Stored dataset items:
^^^^^^^^

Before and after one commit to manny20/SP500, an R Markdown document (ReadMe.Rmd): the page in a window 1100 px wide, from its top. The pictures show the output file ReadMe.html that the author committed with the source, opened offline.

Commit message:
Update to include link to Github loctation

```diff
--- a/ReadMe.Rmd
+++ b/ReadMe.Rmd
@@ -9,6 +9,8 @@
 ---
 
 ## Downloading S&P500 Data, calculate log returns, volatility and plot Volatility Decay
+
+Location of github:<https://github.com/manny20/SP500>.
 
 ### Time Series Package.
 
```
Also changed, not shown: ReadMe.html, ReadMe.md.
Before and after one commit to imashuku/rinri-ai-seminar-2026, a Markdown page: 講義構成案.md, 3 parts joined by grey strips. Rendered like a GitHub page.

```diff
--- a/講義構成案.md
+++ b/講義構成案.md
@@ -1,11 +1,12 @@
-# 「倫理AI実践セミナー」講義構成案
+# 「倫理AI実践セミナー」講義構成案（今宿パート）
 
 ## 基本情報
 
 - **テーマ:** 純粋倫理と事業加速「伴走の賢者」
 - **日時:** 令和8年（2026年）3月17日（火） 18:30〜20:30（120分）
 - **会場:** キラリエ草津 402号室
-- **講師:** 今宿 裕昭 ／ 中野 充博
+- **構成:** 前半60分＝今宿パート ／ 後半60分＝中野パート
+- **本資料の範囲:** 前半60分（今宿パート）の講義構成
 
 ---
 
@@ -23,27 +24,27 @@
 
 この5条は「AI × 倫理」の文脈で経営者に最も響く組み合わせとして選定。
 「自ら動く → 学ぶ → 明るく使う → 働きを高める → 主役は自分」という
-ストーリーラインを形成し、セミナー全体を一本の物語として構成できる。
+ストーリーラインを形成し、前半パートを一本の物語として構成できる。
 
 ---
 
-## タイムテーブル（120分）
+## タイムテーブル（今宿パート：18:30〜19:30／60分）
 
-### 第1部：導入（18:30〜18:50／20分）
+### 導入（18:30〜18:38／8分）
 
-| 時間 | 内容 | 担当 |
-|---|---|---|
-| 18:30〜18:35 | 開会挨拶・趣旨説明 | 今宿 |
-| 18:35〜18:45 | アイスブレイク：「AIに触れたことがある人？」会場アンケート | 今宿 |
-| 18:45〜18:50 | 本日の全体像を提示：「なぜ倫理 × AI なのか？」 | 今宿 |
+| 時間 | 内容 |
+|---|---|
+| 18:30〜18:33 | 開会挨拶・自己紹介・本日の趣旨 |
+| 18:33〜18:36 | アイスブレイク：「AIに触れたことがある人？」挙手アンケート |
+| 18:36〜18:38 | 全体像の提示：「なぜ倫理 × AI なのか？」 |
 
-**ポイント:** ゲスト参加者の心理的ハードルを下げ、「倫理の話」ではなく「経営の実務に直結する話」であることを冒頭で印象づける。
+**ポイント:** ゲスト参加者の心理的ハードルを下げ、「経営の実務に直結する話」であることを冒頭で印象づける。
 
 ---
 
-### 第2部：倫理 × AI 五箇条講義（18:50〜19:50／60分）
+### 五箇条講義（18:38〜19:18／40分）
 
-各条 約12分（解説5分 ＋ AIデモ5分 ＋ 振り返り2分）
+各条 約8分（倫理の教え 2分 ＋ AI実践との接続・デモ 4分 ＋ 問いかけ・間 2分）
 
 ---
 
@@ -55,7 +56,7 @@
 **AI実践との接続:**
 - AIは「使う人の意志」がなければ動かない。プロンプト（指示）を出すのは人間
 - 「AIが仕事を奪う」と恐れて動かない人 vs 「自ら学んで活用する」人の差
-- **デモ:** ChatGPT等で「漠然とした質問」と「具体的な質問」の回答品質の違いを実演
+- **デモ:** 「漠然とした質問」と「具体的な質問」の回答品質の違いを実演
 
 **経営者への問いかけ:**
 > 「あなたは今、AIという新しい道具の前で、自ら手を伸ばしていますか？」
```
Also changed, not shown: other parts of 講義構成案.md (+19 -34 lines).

^^^^^^^^

An exact copy of all the entries is what's needed; write it out.

Before and after one commit to manny20/SP500, an R Markdown document (ReadMe.Rmd): the page in a window 1100 px wide, from its top. The pictures show the output file ReadMe.html that the author committed with the source, opened offline.

Commit message:
Update to include link to Github loctation

```diff
--- a/ReadMe.Rmd
+++ b/ReadMe.Rmd
@@ -9,6 +9,8 @@
 ---
 
 ## Downloading S&P500 Data, calculate log returns, volatility and plot Volatility Decay
+
+Location of github:<https://github.com/manny20/SP500>.
 
 ### Time Series Package.
 
```
Also changed, not shown: ReadMe.html, ReadMe.md.
Before and after one commit to imashuku/rinri-ai-seminar-2026, a Markdown page: 講義構成案.md, 3 parts joined by grey strips. Rendered like a GitHub page.

```diff
--- a/講義構成案.md
+++ b/講義構成案.md
@@ -1,11 +1,12 @@
-# 「倫理AI実践セミナー」講義構成案
+# 「倫理AI実践セミナー」講義構成案（今宿パート）
 
 ## 基本情報
 
 - **テーマ:** 純粋倫理と事業加速「伴走の賢者」
 - **日時:** 令和8年（2026年）3月17日（火） 18:30〜20:30（120分）
 - **会場:** キラリエ草津 402号室
-- **講師:** 今宿 裕昭 ／ 中野 充博
+- **構成:** 前半60分＝今宿パート ／ 後半60分＝中野パート
+- **本資料の範囲:** 前半60分（今宿パート）の講義構成
 
 ---
 
@@ -23,27 +24,27 @@
 
 この5条は「AI × 倫理」の文脈で経営者に最も響く組み合わせとして選定。
 「自ら動く → 学ぶ → 明るく使う → 働きを高める → 主役は自分」という
-ストーリーラインを形成し、セミナー全体を一本の物語として構成できる。
+ストーリーラインを形成し、前半パートを一本の物語として構成できる。
 
 ---
 
-## タイムテーブル（120分）
+## タイムテーブル（今宿パート：18:30〜19:30／60分）
 
-### 第1部：導入（18:30〜18:50／20分）
+### 導入（18:30〜18:38／8分）
 
-| 時間 | 内容 | 担当 |
-|---|---|---|
-| 18:30〜18:35 | 開会挨拶・趣旨説明 | 今宿 |
-| 18:35〜18:45 | アイスブレイク：「AIに触れたことがある人？」会場アンケート | 今宿 |
-| 18:45〜18:50 | 本日の全体像を提示：「なぜ倫理 × AI なのか？」 | 今宿 |
+| 時間 | 内容 |
+|---|---|
+| 18:30〜18:33 | 開会挨拶・自己紹介・本日の趣旨 |
+| 18:33〜18:36 | アイスブレイク：「AIに触れたことがある人？」挙手アンケート |
+| 18:36〜18:38 | 全体像の提示：「なぜ倫理 × AI なのか？」 |
 
-**ポイント:** ゲスト参加者の心理的ハードルを下げ、「倫理の話」ではなく「経営の実務に直結する話」であることを冒頭で印象づける。
+**ポイント:** ゲスト参加者の心理的ハードルを下げ、「経営の実務に直結する話」であることを冒頭で印象づける。
 
 ---
 
-### 第2部：倫理 × AI 五箇条講義（18:50〜19:50／60分）
+### 五箇条講義（18:38〜19:18／40分）
 
-各条 約12分（解説5分 ＋ AIデモ5分 ＋ 振り返り2分）
+各条 約8分（倫理の教え 2分 ＋ AI実践との接続・デモ 4分 ＋ 問いかけ・間 2分）
 
 ---
 
@@ -55,7 +56,7 @@
 **AI実践との接続:**
 - AIは「使う人の意志」がなければ動かない。プロンプト（指示）を出すのは人間
 - 「AIが仕事を奪う」と恐れて動かない人 vs 「自ら学んで活用する」人の差
-- **デモ:** ChatGPT等で「漠然とした質問」と「具体的な質問」の回答品質の違いを実演
+- **デモ:** 「漠然とした質問」と「具体的な質問」の回答品質の違いを実演
 
 **経営者への問いかけ:**
 > 「あなたは今、AIという新しい道具の前で、自ら手を伸ばしていますか？」
```
Also changed, not shown: other parts of 講義構成案.md (+19 -34 lines).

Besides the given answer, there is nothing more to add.